## PROBLEM DESCRIPTION
Each record below needs to be written out exactly as it appears.

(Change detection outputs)
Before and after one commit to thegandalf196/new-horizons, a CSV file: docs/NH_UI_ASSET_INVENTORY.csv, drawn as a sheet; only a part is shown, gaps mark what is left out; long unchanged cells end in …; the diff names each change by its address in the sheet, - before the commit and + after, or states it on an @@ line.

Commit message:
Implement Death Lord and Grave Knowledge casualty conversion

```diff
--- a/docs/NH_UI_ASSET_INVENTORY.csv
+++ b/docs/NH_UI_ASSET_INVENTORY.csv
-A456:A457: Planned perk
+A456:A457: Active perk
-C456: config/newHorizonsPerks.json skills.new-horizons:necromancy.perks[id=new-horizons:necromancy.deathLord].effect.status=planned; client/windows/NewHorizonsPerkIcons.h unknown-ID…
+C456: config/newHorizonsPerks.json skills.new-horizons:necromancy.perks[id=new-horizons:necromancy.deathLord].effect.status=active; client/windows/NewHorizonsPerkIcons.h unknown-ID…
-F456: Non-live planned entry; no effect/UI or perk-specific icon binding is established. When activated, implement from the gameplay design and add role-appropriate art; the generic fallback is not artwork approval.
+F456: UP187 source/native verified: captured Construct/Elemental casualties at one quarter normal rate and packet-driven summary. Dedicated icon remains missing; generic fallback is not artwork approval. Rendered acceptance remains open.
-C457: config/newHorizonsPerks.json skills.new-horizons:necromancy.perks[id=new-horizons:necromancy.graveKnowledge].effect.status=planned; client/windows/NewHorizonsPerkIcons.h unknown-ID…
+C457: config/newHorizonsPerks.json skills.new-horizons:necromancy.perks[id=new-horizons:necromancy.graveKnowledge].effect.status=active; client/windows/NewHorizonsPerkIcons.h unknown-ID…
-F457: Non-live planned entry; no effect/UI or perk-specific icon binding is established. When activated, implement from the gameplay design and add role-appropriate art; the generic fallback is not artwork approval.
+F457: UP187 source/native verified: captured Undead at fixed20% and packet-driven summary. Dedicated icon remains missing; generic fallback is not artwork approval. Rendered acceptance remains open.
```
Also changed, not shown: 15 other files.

## WRITTEN SOLUTION
Before and after one commit to thegandalf196/new-horizons, a CSV file: docs/NH_UI_ASSET_INVENTORY.csv, drawn as a sheet; only a part is shown, gaps mark what is left out; long unchanged cells end in …; the diff names each change by its address in the sheet, - before the commit and + after, or states it on an @@ line.

Commit message:
Implement Death Lord and Grave Knowledge casualty conversion

```diff
--- a/docs/NH_UI_ASSET_INVENTORY.csv
+++ b/docs/NH_UI_ASSET_INVENTORY.csv
-A456:A457: Planned perk
+A456:A457: Active perk
-C456: config/newHorizonsPerks.json skills.new-horizons:necromancy.perks[id=new-horizons:necromancy.deathLord].effect.status=planned; client/windows/NewHorizonsPerkIcons.h unknown-ID…
+C456: config/newHorizonsPerks.json skills.new-horizons:necromancy.perks[id=new-horizons:necromancy.deathLord].effect.status=active; client/windows/NewHorizonsPerkIcons.h unknown-ID…
-F456: Non-live planned entry; no effect/UI or perk-specific icon binding is established. When activated, implement from the gameplay design and add role-appropriate art; the generic fallback is not artwork approval.
+F456: UP187 source/native verified: captured Construct/Elemental casualties at one quarter normal rate and packet-driven summary. Dedicated icon remains missing; generic fallback is not artwork approval. Rendered acceptance remains open.
-C457: config/newHorizonsPerks.json skills.new-horizons:necromancy.perks[id=new-horizons:necromancy.graveKnowledge].effect.status=planned; client/windows/NewHorizonsPerkIcons.h unknown-ID…
+C457: config/newHorizonsPerks.json skills.new-horizons:necromancy.perks[id=new-horizons:necromancy.graveKnowledge].effect.status=active; client/windows/NewHorizonsPerkIcons.h unknown-ID…
-F457: Non-live planned entry; no effect/UI or perk-specific icon binding is established. When activated, implement from the gameplay design and add role-appropriate art; the generic fallback is not artwork approval.
+F457: UP187 source/native verified: captured Undead at fixed20% and packet-driven summary. Dedicated icon remains missing; generic fallback is not artwork approval. Rendered acceptance remains open.
```
Also changed, not shown: 15 other files.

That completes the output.